Matching seven leisure-time music groups with emerging early-career composers for a collaboration could result in all sorts of complications.
But – touch wood – in 17 years of running the project it rarely has. This is because this unique project model comes with a lot of support, thanks to our funders, the PRS Foundation and latterly Creative Scotland and the Philip & Dorothy Green Music Trust, too.
From the very start, both groups and composers have had access to experienced mentors to help them. But this project is ever-evolving, and therefore in the last few years we’ve also added (as well as two dedicated composer days) a ‘group day’ at a stage halfway through the project.
Avoid potential pitfalls…
So on a cold and wet Sunday in January musical directors and others from this year’s music groups came together with their mentors, Making Music staff, partners Sound and Music and some previous participants in the project to look at how things could go awry. And how to prevent that happening.
The session with past Adopted Composer Michael Betteridge (paired with Cobweb Orchestra), conductor Matthew Hardy of the East London Community Band, and conductor David Hutchings of the Spectrum Singers drew out what had been most successful, what could have been done better, and what the unexpected outcomes were.

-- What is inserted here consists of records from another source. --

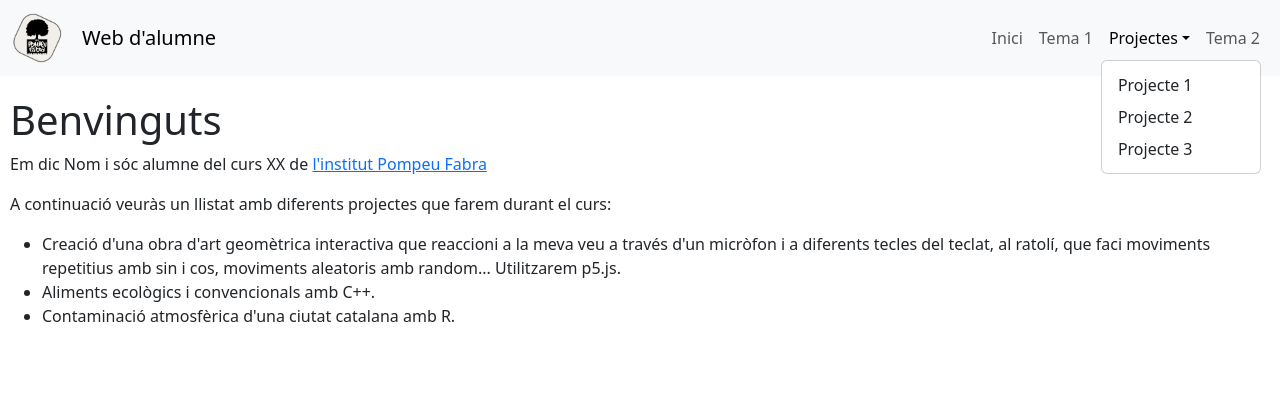
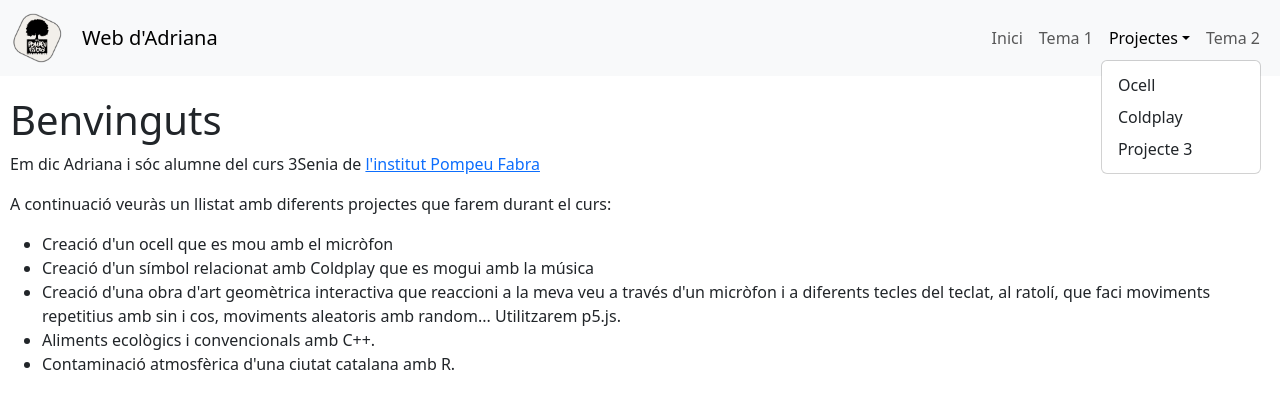
Before and after one commit to aherrera4/aherrera4.github.io, a plain HTML site: page index.html in a window 1280 px wide. Both pictures are taken after a click on the button "Projectes". Drawn offline with nearby package versions, Linux system fonts and the light colour scheme.

Commit message:
Update index.html

```diff
--- a/index.html
+++ b/index.html
@@ -4,7 +4,7 @@
     <meta charset="UTF-8">
     <meta name="viewport" content="width=device-width, initial-scale=1.0">
     <link rel="stylesheet" href="https://cdn.jsdelivr.net/npm/bootstrap@5.3.3/dist/css/bootstrap.min.css">
-    <title>Web d'alumne</title>
+    <title>Web d'Adriana </title>
     <style>body {
     padding: 0; /* Elimina l'espai extra al voltant del cos */
 }
@@ -51,7 +51,7 @@
     <div class="container-fluid">
        <a class="navbar-brand d-flex align-items-center" href="#">
     <img src="logo.png" alt="Logo" width="50" class="logo">
-    <span class="brand-text">Web d'alumne</span>
+    <span class="brand-text">Web d'Adriana </span>
 </a>
 
         <button class="navbar-toggler" type="button" data-bs-toggle="collapse" data-bs-target="#navbarNav"
@@ -70,8 +70,8 @@
                     <a class="nav-link dropdown-toggle" href="#" id="navbarDropdown" role="button" data-bs-toggle="dropdown" aria-haspopup="true"
                         aria-expanded="false">Projectes</a>
                     <div class="dropdown-menu" aria-labelledby="navbarDropdown">
-                        <a class="dropdown-item" href="#">Projecte 1</a>
-                        <a class="dropdown-item" href="#">Projecte 2</a>
+                        <a class="dropdown-item" href="https://aherrera4.github.io/ocell">Ocell</a>
+                        <a class="dropdown-item" href="https://aherrera4.github.io/coldplay">Coldplay</a>
                         <a class="dropdown-item" href="#">Projecte 3</a>
                     </div>
                 </li>
@@ -86,9 +86,11 @@
 <!-- Contingut principal -->
 <div class="content-container">
     <h1>Benvinguts</h1>
-    <p>Em dic Nom i sóc alumne del curs XX de <a href="https://agora.xtec.cat/ies-pompeu-fabra-martorell/">l'institut Pompeu Fabra</a></p>
+    <p>Em dic Adriana i sóc alumne del curs 3Senia de <a href="https://agora.xtec.cat/ies-pompeu-fabra-martorell/">l'institut Pompeu Fabra</a></p>
     <p>A continuació veuràs un llistat amb diferents projectes que farem durant el curs:</p>
     <ul>
+        <li>Creació d'un ocell que es mou amb el micròfon</li>
+        <li>Creació d'un símbol relacionat amb Coldplay que es mogui amb la música</li>
         <li>Creació d'una obra d'art geomètrica interactiva que reaccioni a la meva veu a través d'un micròfon i a diferents tecles del teclat, al ratolí, que faci moviments repetitius amb sin i cos, moviments aleatoris amb random... Utilitzarem p5.js.</li>
         <li>Aliments ecològics i convencionals amb C++.</li>
         <li>Contaminació atmosfèrica d'una ciutat catalana amb R.</li>
```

Almost universally, timetables and deadlines came up as treacherous terrain that needed to be negotiated carefully – for the benefit of both sides. This includes making sure that early musical material, which may or may not ultimately make it into the piece, is labelled correctly, so that music group members neither get frightened off by experimental bits of music which are just a research tool for the composer, nor fall in love with notes that might not make the final cut.
…and learn what success means
The overriding factor in determining the project a resounding success for composer and group is generally felt by both to be good relationship building and regular communication. Those projects where the composer ends up playing or singing with the group, going to the pub and listening to the interests and aspirations of the group members result in good buy-in from a happy group and a well-performed ambitious piece for the composer.
It’s important to acknowledge that all participants - group members, conductors, composers - are changed by these projects, and a strong relationship will make everyone involved more open to trying something new.
It’s probably new for the composer to work so collaboratively with a group, rather than ‘just’ delivering a finished piece of music. It may be new for the conductor to act as chief negotiator between the artistic ambitions of a composer and the (potentially sceptical) members of their group. And for group members, playing, often also contributing to, something being composed in front of their eyes, so to speak, is probably quite unlike anything they’ve ever done before.
One of the unexpected project outcomes for a previous participant was an enthusiastic audience response, which reflects a concern many groups have going into the project or performing new music in general. Drawing on the mentors’ previous experience, it became clear in discussion that many groups introduce their Adopt a Composer music differently to their audiences. It left me wondering if that may be a helpful factor in bringing audiences on board with new music more widely.
That was just one useful takeaway from this day which helped convey to the groups involved that if there are any obstacles, however minor or major, to the successful completion of their Adopt a Composer project, there is a lot of help and experience at hand.